A recurring reason indicates a systematic process problem due to Common Cause variation. It gives you the opportunity to initiate Process Improvement.
Notice this last finding: we have a systematic way to identify where we can improve the process. Compare this to pharaonic “process improvement” initiatives, like CMMI and similar ones, where all and everything is “improved” all the time — yet more “working software” is not delivered, despite all the “improvements.”
This is an instance where you can see the Theory of Constraints in action, giving you focus and leveraging power.
Root Cause Analysis
You can then use Root Cause Analysis to focus improvement initiatives where they have the most effect. Always record the causes of problems. Subsequently you can perform a Pareto Analysis to find the most common or expensive problems. Yes! This is how you find the process constraint, even when the process is immaterial. This is the constraint that prevents your software production process/organization/system from delivering as desired.
The TOC philosophy is clear: not everything is worth improving; only the most common or expensive problems. Focus efforts where they can have the most effect.
By doing this systematically, many common cause variations (inherent and systematic problems to your process) can be eliminated or reduced; and preventive measures taken for the improvement of the entire process. The non-recurring reason codes indicate special cause variation, and need urgent action once confirmed.
Naturally, a reason code by itself is not sufficient to trigger an action. While all the reasons producing a yellow zone penetration should be recorded too, they should not induce you to take action. You must record all the reasons producing red zone penetration. They might not be the real cause of the incident; there might be Concomitant Causes, Cumulative Effects, and so on. Apply common risk management wisdom!
This is when Root Cause Analysis is needed to identify the ultimate reason or reasons, and to ensure the process improvement effort can be more focused and effective.
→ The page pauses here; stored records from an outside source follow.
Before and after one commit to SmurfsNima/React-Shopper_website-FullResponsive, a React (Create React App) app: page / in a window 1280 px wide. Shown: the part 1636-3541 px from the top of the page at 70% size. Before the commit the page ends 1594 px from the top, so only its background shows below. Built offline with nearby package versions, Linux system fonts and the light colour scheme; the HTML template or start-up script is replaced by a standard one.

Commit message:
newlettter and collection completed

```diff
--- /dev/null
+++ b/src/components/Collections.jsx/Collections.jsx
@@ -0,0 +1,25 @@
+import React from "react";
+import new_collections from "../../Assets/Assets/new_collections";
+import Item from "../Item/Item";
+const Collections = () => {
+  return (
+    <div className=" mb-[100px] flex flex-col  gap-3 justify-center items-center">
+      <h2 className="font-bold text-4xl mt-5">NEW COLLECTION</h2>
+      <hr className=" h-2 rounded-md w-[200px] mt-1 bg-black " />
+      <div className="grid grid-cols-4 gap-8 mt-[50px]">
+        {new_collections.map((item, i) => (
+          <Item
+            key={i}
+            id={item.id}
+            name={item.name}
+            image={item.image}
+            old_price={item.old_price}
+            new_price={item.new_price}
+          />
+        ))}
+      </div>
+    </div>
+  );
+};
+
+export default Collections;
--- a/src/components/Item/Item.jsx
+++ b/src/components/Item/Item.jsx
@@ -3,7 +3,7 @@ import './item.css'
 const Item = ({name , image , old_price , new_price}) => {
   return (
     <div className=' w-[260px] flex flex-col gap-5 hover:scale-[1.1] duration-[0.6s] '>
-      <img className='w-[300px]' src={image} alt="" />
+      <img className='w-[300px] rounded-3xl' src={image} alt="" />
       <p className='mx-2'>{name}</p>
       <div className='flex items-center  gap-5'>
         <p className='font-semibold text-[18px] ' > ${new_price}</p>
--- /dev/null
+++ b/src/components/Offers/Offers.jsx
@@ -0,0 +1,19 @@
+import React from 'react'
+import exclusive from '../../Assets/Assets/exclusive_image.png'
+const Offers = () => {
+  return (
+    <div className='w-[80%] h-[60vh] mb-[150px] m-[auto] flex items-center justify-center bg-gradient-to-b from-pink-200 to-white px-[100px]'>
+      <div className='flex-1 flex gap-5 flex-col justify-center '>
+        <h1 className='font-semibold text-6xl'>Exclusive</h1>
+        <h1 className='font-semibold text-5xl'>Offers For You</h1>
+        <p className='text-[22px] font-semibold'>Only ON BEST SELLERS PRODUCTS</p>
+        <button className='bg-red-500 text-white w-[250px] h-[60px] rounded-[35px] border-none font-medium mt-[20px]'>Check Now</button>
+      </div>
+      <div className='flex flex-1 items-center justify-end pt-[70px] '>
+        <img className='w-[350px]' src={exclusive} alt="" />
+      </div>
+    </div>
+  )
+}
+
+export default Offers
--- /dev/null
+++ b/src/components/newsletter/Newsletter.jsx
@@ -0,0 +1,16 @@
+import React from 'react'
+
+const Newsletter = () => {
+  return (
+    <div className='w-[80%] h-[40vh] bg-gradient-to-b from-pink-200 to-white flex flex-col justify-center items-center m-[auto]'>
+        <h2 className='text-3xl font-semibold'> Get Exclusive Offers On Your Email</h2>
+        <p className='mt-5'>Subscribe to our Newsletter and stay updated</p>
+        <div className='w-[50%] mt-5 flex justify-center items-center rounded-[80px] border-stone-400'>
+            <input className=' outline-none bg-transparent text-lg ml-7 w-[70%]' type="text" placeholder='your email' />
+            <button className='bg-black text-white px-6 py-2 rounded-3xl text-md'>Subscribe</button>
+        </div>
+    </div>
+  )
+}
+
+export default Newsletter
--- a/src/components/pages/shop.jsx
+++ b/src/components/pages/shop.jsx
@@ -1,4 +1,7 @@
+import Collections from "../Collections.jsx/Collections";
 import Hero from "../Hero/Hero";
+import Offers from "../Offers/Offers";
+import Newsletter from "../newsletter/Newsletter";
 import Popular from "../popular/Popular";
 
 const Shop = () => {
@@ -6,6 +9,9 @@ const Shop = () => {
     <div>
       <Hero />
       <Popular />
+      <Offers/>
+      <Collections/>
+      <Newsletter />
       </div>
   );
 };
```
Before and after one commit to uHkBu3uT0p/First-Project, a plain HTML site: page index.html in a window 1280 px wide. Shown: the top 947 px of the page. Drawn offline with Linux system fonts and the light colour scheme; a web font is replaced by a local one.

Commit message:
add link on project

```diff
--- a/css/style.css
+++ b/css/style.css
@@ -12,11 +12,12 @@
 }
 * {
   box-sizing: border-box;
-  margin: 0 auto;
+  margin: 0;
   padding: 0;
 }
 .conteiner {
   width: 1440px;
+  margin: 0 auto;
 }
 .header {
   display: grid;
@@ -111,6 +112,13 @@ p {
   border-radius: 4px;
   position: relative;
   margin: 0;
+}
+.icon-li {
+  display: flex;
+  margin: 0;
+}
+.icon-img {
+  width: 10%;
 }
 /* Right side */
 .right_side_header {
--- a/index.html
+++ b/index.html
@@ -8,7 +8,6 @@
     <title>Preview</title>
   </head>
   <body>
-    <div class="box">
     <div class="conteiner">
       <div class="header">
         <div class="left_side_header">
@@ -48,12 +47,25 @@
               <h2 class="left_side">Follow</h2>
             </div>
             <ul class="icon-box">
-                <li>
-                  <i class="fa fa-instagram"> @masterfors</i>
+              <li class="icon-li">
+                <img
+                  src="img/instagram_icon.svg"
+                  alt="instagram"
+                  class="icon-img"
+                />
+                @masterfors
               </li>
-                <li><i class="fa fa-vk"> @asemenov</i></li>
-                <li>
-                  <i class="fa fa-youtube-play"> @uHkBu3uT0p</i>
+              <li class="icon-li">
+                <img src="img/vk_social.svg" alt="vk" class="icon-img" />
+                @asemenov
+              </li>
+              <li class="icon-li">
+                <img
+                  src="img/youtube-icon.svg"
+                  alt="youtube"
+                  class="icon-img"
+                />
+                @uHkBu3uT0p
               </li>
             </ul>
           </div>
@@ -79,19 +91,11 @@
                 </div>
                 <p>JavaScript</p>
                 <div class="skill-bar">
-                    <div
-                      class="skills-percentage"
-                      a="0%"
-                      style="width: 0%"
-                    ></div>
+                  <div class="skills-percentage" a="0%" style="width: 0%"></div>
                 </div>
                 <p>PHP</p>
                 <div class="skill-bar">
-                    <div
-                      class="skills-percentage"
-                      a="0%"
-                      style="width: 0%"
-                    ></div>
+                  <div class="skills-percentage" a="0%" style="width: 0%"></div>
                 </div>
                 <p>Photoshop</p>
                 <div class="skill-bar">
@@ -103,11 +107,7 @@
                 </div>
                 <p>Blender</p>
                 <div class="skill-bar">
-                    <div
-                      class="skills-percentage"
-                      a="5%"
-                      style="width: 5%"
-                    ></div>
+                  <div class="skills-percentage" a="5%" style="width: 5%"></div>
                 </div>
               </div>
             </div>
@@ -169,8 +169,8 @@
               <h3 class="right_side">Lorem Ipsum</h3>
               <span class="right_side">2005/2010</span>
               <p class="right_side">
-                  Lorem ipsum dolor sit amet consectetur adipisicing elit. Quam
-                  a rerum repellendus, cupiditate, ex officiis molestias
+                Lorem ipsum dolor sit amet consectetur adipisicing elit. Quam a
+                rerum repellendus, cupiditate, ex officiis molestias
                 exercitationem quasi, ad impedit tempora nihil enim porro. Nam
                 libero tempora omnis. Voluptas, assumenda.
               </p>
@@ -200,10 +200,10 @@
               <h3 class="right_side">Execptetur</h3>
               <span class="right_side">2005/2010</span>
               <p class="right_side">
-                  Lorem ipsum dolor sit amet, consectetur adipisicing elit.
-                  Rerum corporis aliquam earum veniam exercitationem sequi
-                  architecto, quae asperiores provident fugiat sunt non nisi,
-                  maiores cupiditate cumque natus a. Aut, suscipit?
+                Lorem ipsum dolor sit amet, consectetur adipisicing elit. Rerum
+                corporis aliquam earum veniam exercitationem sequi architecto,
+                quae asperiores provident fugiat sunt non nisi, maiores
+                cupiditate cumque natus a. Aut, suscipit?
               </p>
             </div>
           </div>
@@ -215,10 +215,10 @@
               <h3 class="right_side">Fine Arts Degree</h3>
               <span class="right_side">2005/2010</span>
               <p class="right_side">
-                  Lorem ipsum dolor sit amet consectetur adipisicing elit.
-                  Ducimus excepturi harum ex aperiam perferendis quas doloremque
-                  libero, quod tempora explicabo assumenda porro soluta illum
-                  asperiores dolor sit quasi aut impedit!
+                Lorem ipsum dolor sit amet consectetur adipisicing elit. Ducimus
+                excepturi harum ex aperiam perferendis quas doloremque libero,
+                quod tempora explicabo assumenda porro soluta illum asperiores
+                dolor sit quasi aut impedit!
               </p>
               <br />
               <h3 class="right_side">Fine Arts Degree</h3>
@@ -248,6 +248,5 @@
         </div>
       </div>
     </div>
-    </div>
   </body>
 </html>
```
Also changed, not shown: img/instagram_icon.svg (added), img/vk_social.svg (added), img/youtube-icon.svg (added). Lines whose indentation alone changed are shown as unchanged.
In the next post we will see what tools the Theory of Constraints has to offer to allow you to perform root cause analysis. Thereafter we will tie all this together, and see how we can improve risk management in a Kanban process.